Cinco de Mayo — translated to Fifth of May — is a holiday held to celebrate the Mexican Army’s victory against France in the Battle of Puebla on May 5, 1862 (naturally).
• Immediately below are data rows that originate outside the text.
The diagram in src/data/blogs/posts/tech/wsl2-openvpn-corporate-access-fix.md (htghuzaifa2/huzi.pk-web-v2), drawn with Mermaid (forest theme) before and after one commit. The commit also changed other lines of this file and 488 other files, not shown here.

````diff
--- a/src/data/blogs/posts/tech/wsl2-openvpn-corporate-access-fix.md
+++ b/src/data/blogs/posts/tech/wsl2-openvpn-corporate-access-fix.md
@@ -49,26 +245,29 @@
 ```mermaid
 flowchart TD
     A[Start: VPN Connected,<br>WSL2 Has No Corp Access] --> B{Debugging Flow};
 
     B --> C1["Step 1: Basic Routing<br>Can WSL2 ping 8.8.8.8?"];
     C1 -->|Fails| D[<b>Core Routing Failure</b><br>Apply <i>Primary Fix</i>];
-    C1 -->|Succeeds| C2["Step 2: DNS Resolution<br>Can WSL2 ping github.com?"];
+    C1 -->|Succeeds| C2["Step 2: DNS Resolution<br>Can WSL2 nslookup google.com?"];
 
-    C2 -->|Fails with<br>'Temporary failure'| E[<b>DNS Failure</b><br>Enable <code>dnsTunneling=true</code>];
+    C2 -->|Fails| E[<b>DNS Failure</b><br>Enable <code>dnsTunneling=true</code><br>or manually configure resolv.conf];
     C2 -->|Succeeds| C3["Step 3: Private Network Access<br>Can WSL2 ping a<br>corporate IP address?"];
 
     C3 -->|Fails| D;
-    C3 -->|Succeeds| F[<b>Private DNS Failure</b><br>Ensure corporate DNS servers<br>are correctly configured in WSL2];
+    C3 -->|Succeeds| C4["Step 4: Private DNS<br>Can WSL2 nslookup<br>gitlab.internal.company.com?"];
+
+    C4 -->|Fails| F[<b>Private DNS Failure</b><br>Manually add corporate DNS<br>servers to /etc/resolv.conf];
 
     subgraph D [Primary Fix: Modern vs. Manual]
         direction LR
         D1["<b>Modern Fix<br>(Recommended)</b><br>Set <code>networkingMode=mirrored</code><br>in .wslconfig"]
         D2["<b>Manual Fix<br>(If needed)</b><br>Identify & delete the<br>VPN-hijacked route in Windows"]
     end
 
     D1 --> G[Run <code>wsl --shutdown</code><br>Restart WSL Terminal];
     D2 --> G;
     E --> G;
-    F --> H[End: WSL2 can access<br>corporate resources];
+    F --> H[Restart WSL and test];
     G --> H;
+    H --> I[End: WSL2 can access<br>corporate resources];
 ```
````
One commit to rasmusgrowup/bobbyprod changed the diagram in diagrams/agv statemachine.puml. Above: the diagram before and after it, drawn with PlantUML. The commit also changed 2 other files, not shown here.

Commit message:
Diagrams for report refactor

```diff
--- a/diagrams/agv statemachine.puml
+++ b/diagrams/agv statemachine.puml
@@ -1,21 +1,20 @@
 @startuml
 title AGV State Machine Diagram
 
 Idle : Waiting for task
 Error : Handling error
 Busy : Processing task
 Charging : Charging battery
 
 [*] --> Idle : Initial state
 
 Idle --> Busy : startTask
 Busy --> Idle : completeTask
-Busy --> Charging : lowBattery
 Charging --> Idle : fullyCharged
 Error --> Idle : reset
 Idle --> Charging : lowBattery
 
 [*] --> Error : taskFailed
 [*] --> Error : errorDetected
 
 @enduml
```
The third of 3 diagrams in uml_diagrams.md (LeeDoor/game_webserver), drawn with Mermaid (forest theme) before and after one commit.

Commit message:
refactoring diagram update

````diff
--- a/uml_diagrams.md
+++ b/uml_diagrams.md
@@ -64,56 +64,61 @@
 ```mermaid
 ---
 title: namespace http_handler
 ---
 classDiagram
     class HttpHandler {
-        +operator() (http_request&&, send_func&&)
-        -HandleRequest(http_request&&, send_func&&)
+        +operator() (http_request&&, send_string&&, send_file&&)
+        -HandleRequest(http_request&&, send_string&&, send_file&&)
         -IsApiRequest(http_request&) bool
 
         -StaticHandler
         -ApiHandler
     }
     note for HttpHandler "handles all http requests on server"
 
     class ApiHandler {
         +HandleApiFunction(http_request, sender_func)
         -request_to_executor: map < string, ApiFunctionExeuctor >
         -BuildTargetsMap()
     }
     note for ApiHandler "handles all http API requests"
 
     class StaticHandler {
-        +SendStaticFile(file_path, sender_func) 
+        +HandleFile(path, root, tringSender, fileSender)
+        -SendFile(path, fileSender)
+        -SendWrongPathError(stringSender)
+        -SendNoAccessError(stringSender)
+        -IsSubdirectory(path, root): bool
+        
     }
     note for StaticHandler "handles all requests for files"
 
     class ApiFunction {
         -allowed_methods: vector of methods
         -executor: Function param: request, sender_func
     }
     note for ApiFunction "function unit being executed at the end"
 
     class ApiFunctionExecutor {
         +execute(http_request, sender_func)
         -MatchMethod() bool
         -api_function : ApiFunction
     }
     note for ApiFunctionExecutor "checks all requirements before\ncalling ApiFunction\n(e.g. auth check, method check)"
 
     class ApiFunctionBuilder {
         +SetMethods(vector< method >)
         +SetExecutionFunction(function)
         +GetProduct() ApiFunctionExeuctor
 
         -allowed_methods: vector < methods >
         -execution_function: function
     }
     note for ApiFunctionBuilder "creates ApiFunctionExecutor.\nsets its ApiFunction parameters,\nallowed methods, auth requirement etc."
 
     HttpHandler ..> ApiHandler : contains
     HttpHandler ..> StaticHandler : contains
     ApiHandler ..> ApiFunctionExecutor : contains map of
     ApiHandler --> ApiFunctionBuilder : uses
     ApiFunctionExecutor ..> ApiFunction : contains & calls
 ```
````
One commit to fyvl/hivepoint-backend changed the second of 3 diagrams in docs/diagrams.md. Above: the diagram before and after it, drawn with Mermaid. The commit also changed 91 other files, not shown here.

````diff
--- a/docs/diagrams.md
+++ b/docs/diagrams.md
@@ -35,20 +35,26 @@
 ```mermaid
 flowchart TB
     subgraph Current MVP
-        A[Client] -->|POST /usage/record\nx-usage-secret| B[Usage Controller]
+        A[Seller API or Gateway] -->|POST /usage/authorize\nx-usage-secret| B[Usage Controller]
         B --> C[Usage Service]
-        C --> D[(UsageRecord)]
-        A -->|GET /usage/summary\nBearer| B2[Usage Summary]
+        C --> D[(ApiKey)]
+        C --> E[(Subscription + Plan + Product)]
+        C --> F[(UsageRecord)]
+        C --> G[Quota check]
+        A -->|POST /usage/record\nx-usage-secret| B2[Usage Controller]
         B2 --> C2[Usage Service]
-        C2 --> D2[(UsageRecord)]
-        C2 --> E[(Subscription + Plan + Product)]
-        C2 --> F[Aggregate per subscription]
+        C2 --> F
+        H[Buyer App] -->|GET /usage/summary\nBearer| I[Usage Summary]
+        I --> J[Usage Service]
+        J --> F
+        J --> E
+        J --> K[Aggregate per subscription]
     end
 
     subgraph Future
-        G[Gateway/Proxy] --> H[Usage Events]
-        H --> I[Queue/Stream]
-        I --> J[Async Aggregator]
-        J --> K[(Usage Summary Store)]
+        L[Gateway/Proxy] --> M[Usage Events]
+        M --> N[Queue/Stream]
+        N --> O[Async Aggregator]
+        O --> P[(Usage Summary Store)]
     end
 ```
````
The Mexican Army wasn’t supposed to win the Battle of Puebla. Mexican soldiers were outnumbered and out equipped — 4,000 Mexicans, compared with 8,000 French soldiers.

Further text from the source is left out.